May we therefore bring this matter up to our Provincial Comelec Registrar, Lawyer Jessie Suarez and to Bacolod City Registrar Ryan Castro? Our election laws provide enough space, both physical and legal, for candidates to set up their posters, streamers and campaign gimmicks without dirtying up our cities and highways. There is absolutely no need for them to violate the law. And if you think the violation by our candidates running for national positions is bad, watch what happens when our local candidates get the impression the Comelec will let them get away with it, too!

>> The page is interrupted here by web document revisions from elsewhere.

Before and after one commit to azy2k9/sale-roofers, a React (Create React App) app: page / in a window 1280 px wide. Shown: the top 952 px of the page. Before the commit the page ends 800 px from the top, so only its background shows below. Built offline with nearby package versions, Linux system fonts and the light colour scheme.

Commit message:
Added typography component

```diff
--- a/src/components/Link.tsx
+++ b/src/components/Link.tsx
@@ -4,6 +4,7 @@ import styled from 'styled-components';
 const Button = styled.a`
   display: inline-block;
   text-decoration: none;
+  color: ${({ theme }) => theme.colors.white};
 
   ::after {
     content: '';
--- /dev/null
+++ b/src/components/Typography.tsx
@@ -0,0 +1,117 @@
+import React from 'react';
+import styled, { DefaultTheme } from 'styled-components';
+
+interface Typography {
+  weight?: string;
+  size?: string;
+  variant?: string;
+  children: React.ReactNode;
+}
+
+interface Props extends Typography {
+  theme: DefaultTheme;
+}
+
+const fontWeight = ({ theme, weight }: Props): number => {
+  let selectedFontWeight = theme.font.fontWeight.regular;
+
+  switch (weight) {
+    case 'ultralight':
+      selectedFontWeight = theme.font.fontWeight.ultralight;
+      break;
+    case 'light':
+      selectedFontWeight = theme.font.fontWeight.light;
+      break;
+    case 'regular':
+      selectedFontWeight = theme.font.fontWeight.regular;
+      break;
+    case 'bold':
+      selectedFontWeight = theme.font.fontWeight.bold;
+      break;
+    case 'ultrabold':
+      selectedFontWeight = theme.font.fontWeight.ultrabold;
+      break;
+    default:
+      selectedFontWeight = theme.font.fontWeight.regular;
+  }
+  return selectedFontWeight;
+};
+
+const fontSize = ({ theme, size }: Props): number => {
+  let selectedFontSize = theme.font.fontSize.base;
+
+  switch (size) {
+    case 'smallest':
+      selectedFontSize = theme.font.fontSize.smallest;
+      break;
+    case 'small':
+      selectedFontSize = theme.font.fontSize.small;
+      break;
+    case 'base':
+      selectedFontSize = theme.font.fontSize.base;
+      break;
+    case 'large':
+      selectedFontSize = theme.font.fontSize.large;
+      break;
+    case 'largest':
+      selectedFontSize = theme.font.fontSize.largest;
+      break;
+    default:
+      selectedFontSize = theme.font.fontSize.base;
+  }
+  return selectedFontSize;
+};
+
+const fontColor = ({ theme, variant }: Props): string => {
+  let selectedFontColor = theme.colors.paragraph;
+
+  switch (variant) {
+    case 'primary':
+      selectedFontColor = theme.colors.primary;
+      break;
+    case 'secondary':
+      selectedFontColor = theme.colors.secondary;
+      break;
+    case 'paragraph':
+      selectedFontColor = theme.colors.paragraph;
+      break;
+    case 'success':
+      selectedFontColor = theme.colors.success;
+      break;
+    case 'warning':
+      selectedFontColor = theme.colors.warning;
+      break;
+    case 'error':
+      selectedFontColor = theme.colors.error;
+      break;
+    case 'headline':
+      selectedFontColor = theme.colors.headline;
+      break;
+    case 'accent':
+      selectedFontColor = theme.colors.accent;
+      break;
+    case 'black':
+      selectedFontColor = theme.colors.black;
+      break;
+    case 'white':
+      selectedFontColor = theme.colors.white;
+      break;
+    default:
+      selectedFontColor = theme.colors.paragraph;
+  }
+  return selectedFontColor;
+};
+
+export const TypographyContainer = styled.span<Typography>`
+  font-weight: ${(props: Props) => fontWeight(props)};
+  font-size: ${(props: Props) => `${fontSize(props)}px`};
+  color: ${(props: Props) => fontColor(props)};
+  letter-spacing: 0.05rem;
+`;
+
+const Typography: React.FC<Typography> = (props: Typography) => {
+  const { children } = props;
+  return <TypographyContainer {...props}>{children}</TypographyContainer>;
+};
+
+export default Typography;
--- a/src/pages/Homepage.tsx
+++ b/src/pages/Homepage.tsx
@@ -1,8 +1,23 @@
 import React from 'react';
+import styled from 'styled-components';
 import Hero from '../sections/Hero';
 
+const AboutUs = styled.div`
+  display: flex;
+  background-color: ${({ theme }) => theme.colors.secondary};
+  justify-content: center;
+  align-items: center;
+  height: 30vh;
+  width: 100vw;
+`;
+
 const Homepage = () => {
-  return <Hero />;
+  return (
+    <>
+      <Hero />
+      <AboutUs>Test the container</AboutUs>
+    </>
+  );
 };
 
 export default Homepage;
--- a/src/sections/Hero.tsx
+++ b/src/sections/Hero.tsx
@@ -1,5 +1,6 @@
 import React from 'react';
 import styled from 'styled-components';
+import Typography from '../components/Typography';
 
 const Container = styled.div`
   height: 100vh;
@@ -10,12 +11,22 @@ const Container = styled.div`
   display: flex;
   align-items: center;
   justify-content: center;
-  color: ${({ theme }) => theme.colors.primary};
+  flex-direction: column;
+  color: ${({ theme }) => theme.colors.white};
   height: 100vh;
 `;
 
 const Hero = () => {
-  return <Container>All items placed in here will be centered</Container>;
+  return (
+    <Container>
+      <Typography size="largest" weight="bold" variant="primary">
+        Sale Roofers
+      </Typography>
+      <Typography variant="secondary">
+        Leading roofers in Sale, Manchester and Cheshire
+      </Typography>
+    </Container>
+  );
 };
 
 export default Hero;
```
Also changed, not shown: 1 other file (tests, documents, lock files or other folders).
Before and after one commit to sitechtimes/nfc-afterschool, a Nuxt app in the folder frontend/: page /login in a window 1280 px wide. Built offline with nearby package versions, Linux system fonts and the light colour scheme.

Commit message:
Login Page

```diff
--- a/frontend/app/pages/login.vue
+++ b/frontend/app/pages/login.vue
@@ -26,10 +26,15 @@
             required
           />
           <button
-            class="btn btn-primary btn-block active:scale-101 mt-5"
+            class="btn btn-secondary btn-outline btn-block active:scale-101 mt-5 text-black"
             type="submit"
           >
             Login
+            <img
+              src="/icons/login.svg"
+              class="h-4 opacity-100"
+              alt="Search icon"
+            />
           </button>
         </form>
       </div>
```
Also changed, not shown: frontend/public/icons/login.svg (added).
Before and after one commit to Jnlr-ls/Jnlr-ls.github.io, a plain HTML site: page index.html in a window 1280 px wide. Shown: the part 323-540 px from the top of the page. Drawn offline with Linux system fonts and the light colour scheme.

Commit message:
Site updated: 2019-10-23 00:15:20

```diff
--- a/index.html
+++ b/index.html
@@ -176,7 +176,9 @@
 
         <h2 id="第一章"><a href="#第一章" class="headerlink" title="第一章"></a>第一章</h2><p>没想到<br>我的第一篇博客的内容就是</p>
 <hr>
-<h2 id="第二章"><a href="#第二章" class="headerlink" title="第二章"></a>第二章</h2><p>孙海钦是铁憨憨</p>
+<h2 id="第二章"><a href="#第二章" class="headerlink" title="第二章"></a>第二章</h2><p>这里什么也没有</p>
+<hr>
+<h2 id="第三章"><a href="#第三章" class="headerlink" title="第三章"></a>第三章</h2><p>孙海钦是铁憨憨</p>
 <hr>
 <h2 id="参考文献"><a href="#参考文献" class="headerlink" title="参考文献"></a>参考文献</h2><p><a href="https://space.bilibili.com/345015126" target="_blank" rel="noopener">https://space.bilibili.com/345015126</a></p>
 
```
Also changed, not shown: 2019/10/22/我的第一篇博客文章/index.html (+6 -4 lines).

What with the delayed production of the PCOS machines, the delayed training of teachers that will man them, the questions being raised about the Comelec’s preparedness for automated elections, the last-minute disqualification of elected officials like Governors Panlilio and Padaca and the questionable qualification of certain “party-list” groups hitting the news one after the other, the cold neutrality and the credibility of the Comelec is already on the line in the eyes of many Filipino voters. To have it also appear as helpless to check even such a simple chore as enforcing the laws against illegal postering and excessive campaign spending will really hurt the credibility and the success of the May 2010 electoral exercise. The question that our Comelec officials ought to ask themselves is: